(THE DATA)

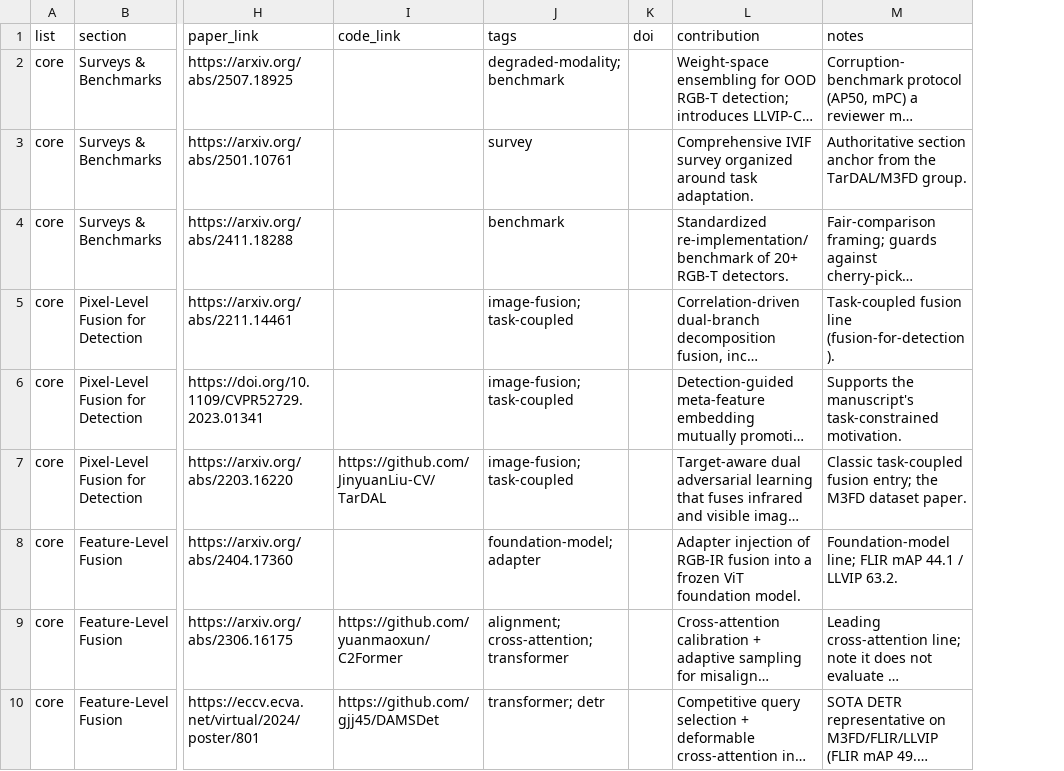
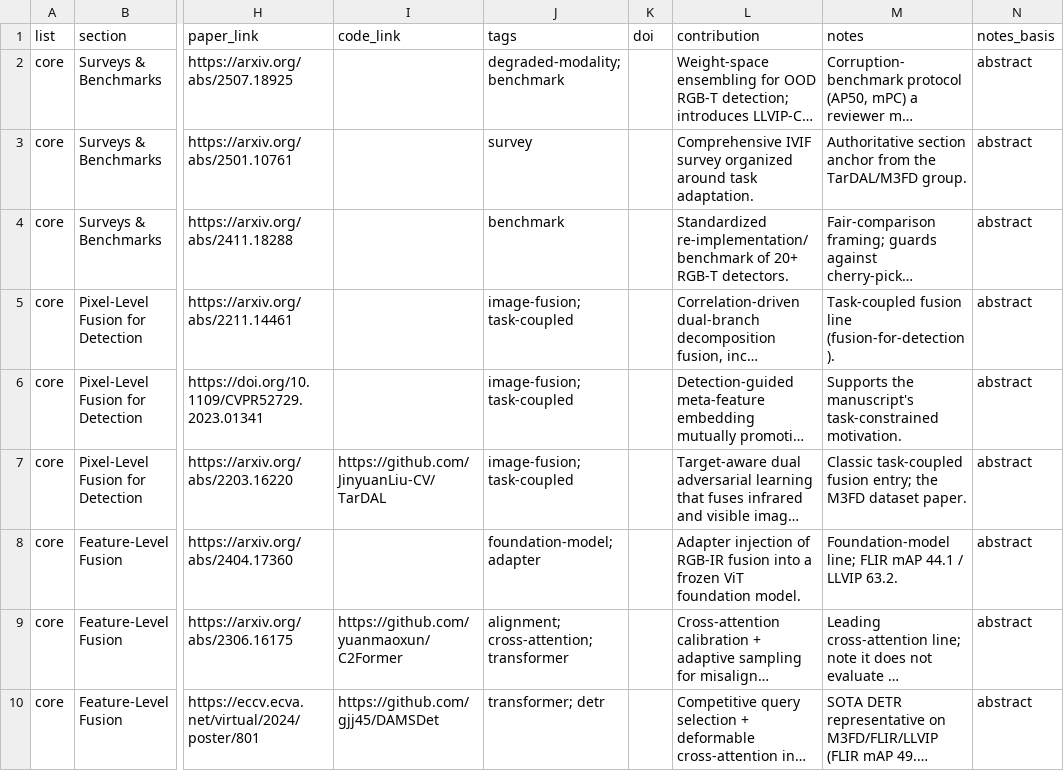
Before and after one commit to donxy/awesome-RGBT-ObjectDetection, a CSV file: papers.csv, drawn as a sheet; only a part is shown, gaps mark what is left out; long unchanged cells end in …; the diff covers the shown part only; the diff names each change by its address in the sheet, - before the commit and + after, or states it on an @@ line.

Commit message:
Deep-read upgrade: Tian et al. 2025 note rewritten from full text; add notes_basis column and DOI

```diff
--- a/papers.csv
+++ b/papers.csv
+column N (notes_basis), rows 2-10: all abstract
```
Also changed, not shown: 3 edited cells elsewhere in this file, 2 other files.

(End THE DATA)

### TASK PROMPT
Which lines above contain the word "papers"? Copy each one.

### SOLUTION TO THIS PROBLEM
Before and after one commit to donxy/awesome-RGBT-ObjectDetection, a CSV file: papers.csv, drawn as a sheet; only a part is shown, gaps mark what is left out; long unchanged cells end in …; the diff covers the shown part only; the diff names each change by its address in the sheet, - before the commit and + after, or states it on an @@ line.
--- a/papers.csv
+++ b/papers.csv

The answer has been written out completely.